What is a seizure? Seizures are an important cause of visits to an emergency department (ED), accounting for millions of visits annually worldwide. The billions of neurons in the human brain generally communicate with each other via small electrical and chemical signals. However, when networks of neurons function abnormally, they can produce much larger, synchronous, electrical discharges. In general, these highly synchronized discharges are abnormal and when spontaneous and sustained highly synchronous discharges occur, they disrupt otherwise normal brain activity, creating an electrical seizure in the brain. Because this electrical seizure disrupts normal brain activity, a person can experience involuntary experiential or behavioral changes that are the clinical manifestations of a seizure.
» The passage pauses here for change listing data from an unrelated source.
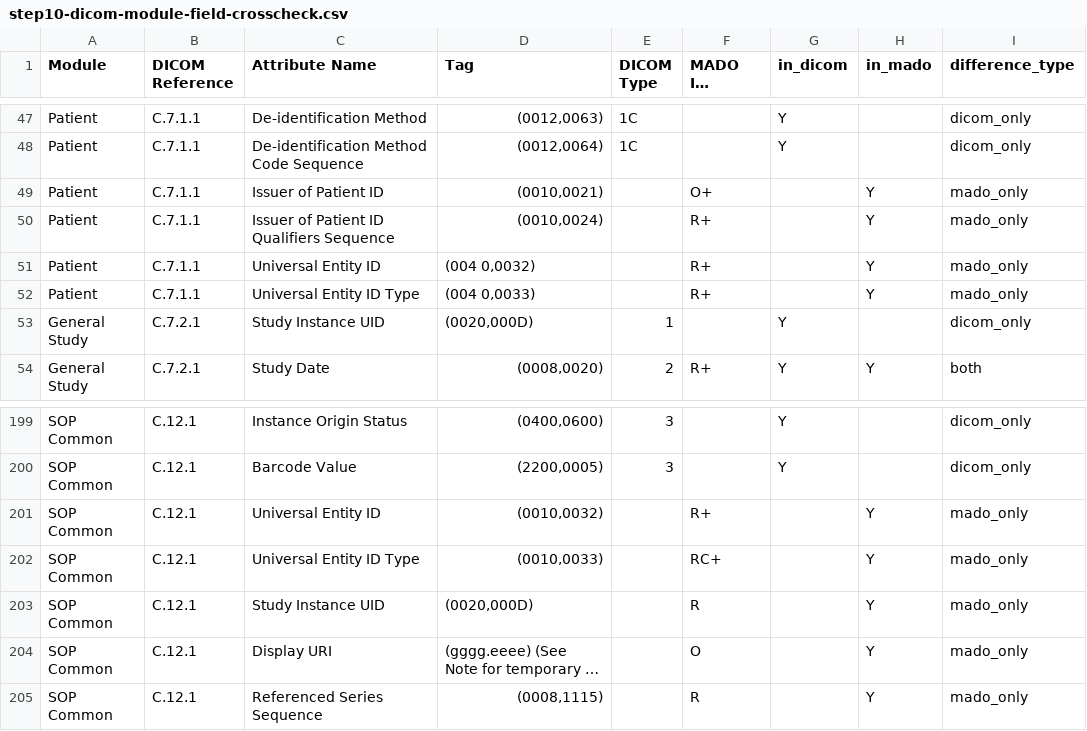
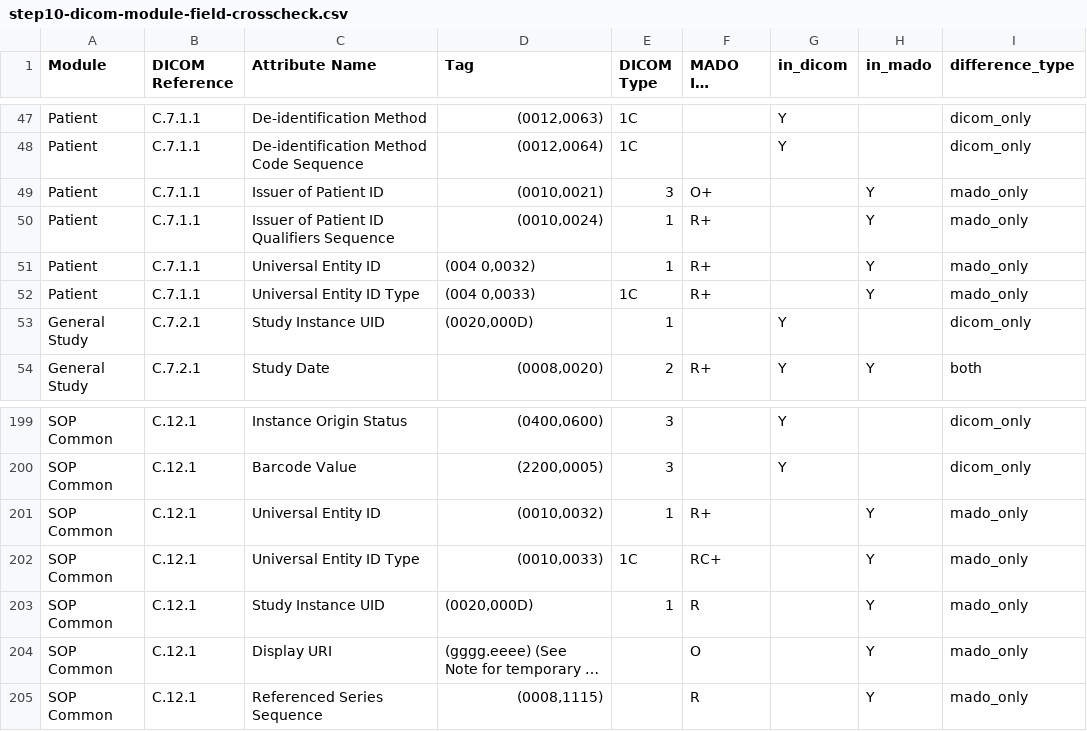
Before and after one commit to bvdh/hl7eu-imaging-manifest-ai-implementer, a CSV file: ai-result/step10-dicom-module-field-crosscheck.csv, drawn as a sheet; only a part is shown, gaps mark what is left out; long unchanged cells end in …; the diff names each change by its address in the sheet, - before the commit and + after, or states it on an @@ line.

```diff
--- a/ai-result/step10-dicom-module-field-crosscheck.csv
+++ b/ai-result/step10-dicom-module-field-crosscheck.csv
-E49 (DICOM Type): (empty)
+E49 (DICOM Type): 3
-E50:E51 (DICOM Type): (empty)
+E50:E51 (DICOM Type): 1
-E52 (DICOM Type): (empty)
+E52 (DICOM Type): 1C
-E201 (DICOM Type): (empty)
+E201 (DICOM Type): 1
-E202 (DICOM Type): (empty)
+E202 (DICOM Type): 1C
-E203 (DICOM Type): (empty)
+E203 (DICOM Type): 1
```
Also changed, not shown: ai-result/step11-dicom-module-fhir-obligations.csv, 7 other files.
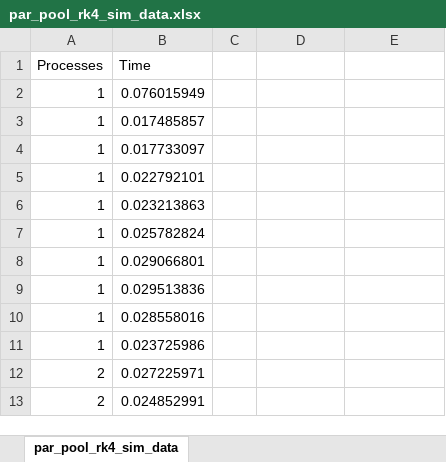
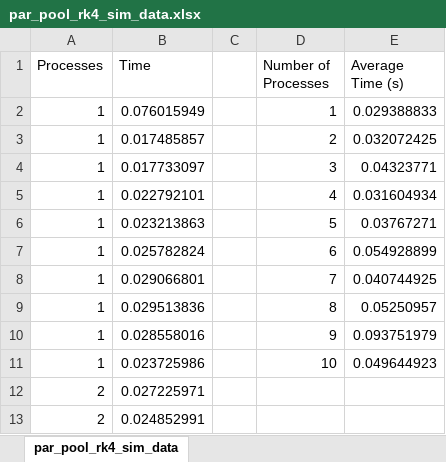
Before and after one commit to JesseGoncalves/Computational_Physics_Final, an Excel workbook: par_pool_rk4_sim_data.xlsx, sheet par_pool_rk4_sim_data, drawn as a sheet; only a part is shown; values as stored, in another font and other column widths than the file's, no borders; charts and pictures not drawn; the diff names each change by its address in the sheet, - before the commit and + after, or states it on an @@ line.

```diff
--- a/par_pool_rk4_sim_data.xlsx (sheet par_pool_rk4_sim_data)
+++ b/par_pool_rk4_sim_data.xlsx (sheet par_pool_rk4_sim_data)
-D1: (empty)
+D1: Number of Processes
-E1: (empty)
+E1: Average Time (s)
-D2 (Number of Processes): (empty)
+D2 (Number of Processes): 1
-E2 (Average Time (s)): (empty)
+E2 (Average Time (s)): 0.029388833
-D3 (Number of Processes): (empty)
+D3 (Number of Processes): 2
-E3 (Average Time (s)): (empty)
+E3 (Average Time (s)): 0.032072425
-D4 (Number of Processes): (empty)
+D4 (Number of Processes): 3
-E4 (Average Time (s)): (empty)
+E4 (Average Time (s)): 0.04323771
-D5 (Number of Processes): (empty)
+D5 (Number of Processes): 4
-E5 (Average Time (s)): (empty)
+E5 (Average Time (s)): 0.031604934
-D6 (Number of Processes): (empty)
+D6 (Number of Processes): 5
-E6 (Average Time (s)): (empty)
+E6 (Average Time (s)): 0.03767271
-D7 (Number of Processes): (empty)
+D7 (Number of Processes): 6
-E7 (Average Time (s)): (empty)
+E7 (Average Time (s)): 0.054928899
-D8 (Number of Processes): (empty)
+D8 (Number of Processes): 7
-E8 (Average Time (s)): (empty)
+E8 (Average Time (s)): 0.040744925
-D9 (Number of Processes): (empty)
+D9 (Number of Processes): 8
-E9 (Average Time (s)): (empty)
+E9 (Average Time (s)): 0.05250957
-D10 (Number of Processes): (empty)
+D10 (Number of Processes): 9
-E10 (Average Time (s)): (empty)
+E10 (Average Time (s)): 0.093751979
-D11 (Number of Processes): (empty)
+D11 (Number of Processes): 10
-E11 (Average Time (s)): (empty)
+E11 (Average Time (s)): 0.049644923
```
Also changed, not shown: charts or pictures, 13 other files.
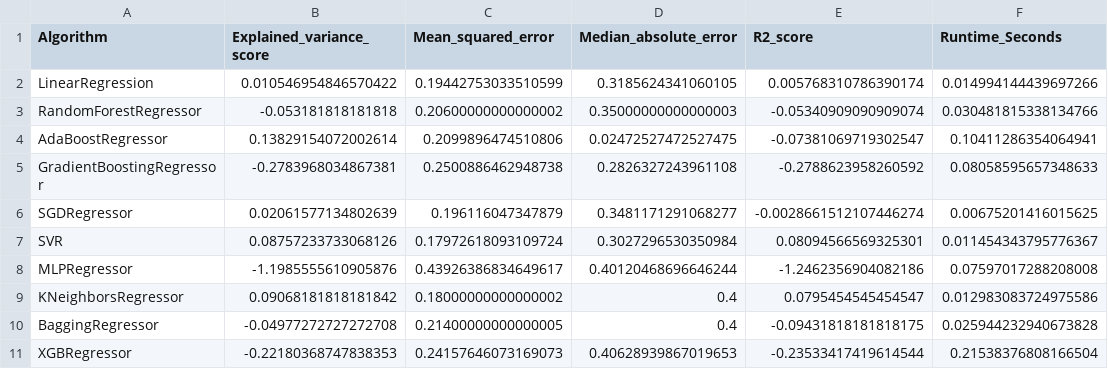
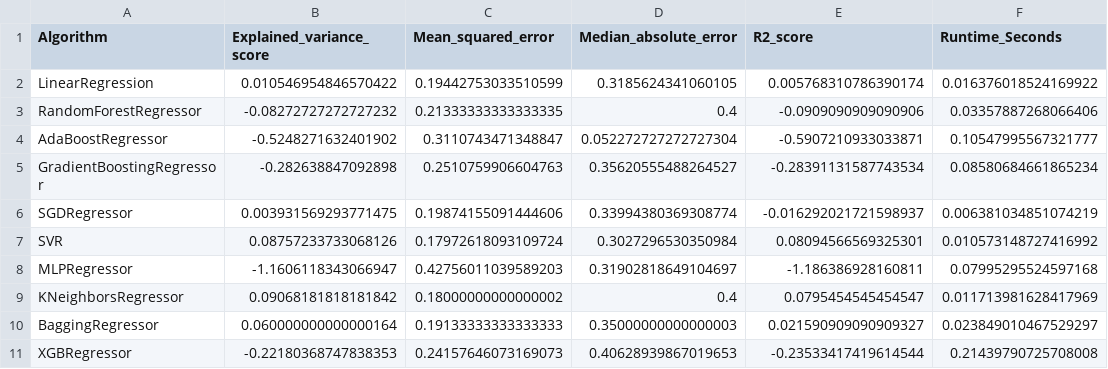
Before and after one commit to GenoML/genoml2, a CSV file: outputs/test_discrete_geno.training_withheldSamples_performanceMetrics.csv, drawn as a sheet.

```diff
--- a/outputs/test_discrete_geno.training_withheldSamples_performanceMetrics.csv
+++ b/outputs/test_discrete_geno.training_withheldSamples_performanceMetrics.csv
@@ -1,11 +1,11 @@
 Algorithm,Explained_variance_score,Mean_squared_error,Median_absolute_error,R2_score,Runtime_Seconds
-LinearRegression,0.010546954846570422,0.19442753033510599,0.3185624341060105,0.005768310786390174,0.014994144439697266
-RandomForestRegressor,-0.053181818181818,0.20600000000000002,0.35000000000000003,-0.05340909090909074,0.030481815338134766
-AdaBoostRegressor,0.13829154072002614,0.2099896474510806,0.02472527472527475,-0.07381069719302547,0.10411286354064941
-GradientBoostingRegressor,-0.2783968034867381,0.2500886462948738,0.2826327243961108,-0.2788623958260592,0.08058595657348633
-SGDRegressor,0.02061577134802639,0.196116047347879,0.3481171291068277,-0.0028661512107446274,0.00675201416015625
-SVR,0.08757233733068126,0.17972618093109724,0.3027296530350984,0.08094566569325301,0.011454343795776367
-MLPRegressor,-1.1985555610905876,0.43926386834649617,0.40120468696646244,-1.2462356904082186,0.07597017288208008
-KNeighborsRegressor,0.09068181818181842,0.18000000000000002,0.4,0.0795454545454547,0.012983083724975586
-BaggingRegressor,-0.04977272727272708,0.21400000000000005,0.4,-0.09431818181818175,0.025944232940673828
-XGBRegressor,-0.22180368747838353,0.24157646073169073,0.40628939867019653,-0.23533417419614544,0.21538376808166504
+LinearRegression,0.010546954846570422,0.19442753033510599,0.3185624341060105,0.005768310786390174,0.016376018524169922
+RandomForestRegressor,-0.08272727272727232,0.21333333333333335,0.4,-0.0909090909090906,0.03357887268066406
+AdaBoostRegressor,-0.5248271632401902,0.3110743471348847,0.052272727272727304,-0.5907210933033871,0.10547995567321777
+GradientBoostingRegressor,-0.282638847092898,0.2510759906604763,0.35620555488264527,-0.28391131587743534,0.08580684661865234
+SGDRegressor,0.003931569293771475,0.19874155091444606,0.33994380369308774,-0.016292021721598937,0.006381034851074219
+SVR,0.08757233733068126,0.17972618093109724,0.3027296530350984,0.08094566569325301,0.010573148727416992
+MLPRegressor,-1.1606118343066947,0.42756011039589203,0.31902818649104697,-1.186386928160811,0.07995295524597168
+KNeighborsRegressor,0.09068181818181842,0.18000000000000002,0.4,0.0795454545454547,0.011713981628417969
+BaggingRegressor,0.060000000000000164,0.19133333333333333,0.35000000000000003,0.021590909090909327,0.023849010467529297
+XGBRegressor,-0.22180368747838353,0.24157646073169073,0.40628939867019653,-0.23533417419614544,0.21439790725708008
```
Also changed, not shown: 10 other files.
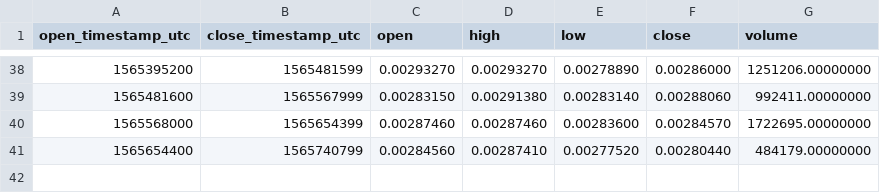
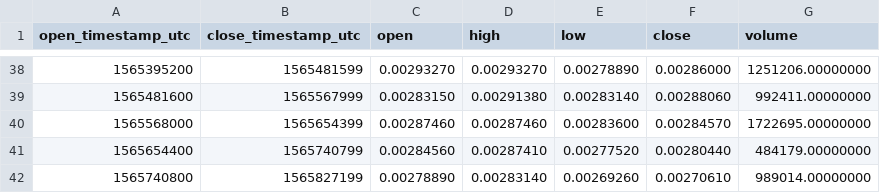
Before and after one commit to cryptobigbro/binance-DOGEUSDC, a CSV file: binance-DOGEUSDC-1d.csv, drawn as a sheet; only a part is shown, gaps mark what is left out; the diff names each change by its address in the sheet, - before the commit and + after, or states it on an @@ line.

```diff
--- a/binance-DOGEUSDC-1d.csv
+++ b/binance-DOGEUSDC-1d.csv
+row 42: 1565740800 | 1565827199 | 0.00278890 | 0.00283140 | 0.00269260 | 0.00270610 | 989014.00000000
```
Also changed, not shown: binance-DOGEUSDC-1h.csv, binance-DOGEUSDC-1w.csv.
This chapter will focus on patients presenting with clinical manifestations of seizures. Additional information about seizures occurring alongside symptoms due to other conditions can be found in other chapters of this book. In general, these involuntary experiential or behavioral changes are highly dependent on the functions of the brain that are located where the abnormal discharge starts and over the area where the abnormal discharge eventually spreads . For example, a complex partial seizure of mesial temporal onset may begin with the patient experiencing a sensation of an unpleasant smell. As the seizure progresses and the abnormal electrical activity spreads within the brain, patients may stare and have abnormal involuntary, often repetitive, movements of their mouth or hands. Seizures with onsets in different areas of the brain will have different manifestations. A list of common clinical manifestations of seizures, along with their suspected regions of onset, can be found in Table 8.1.
ASJC Scopus subject areas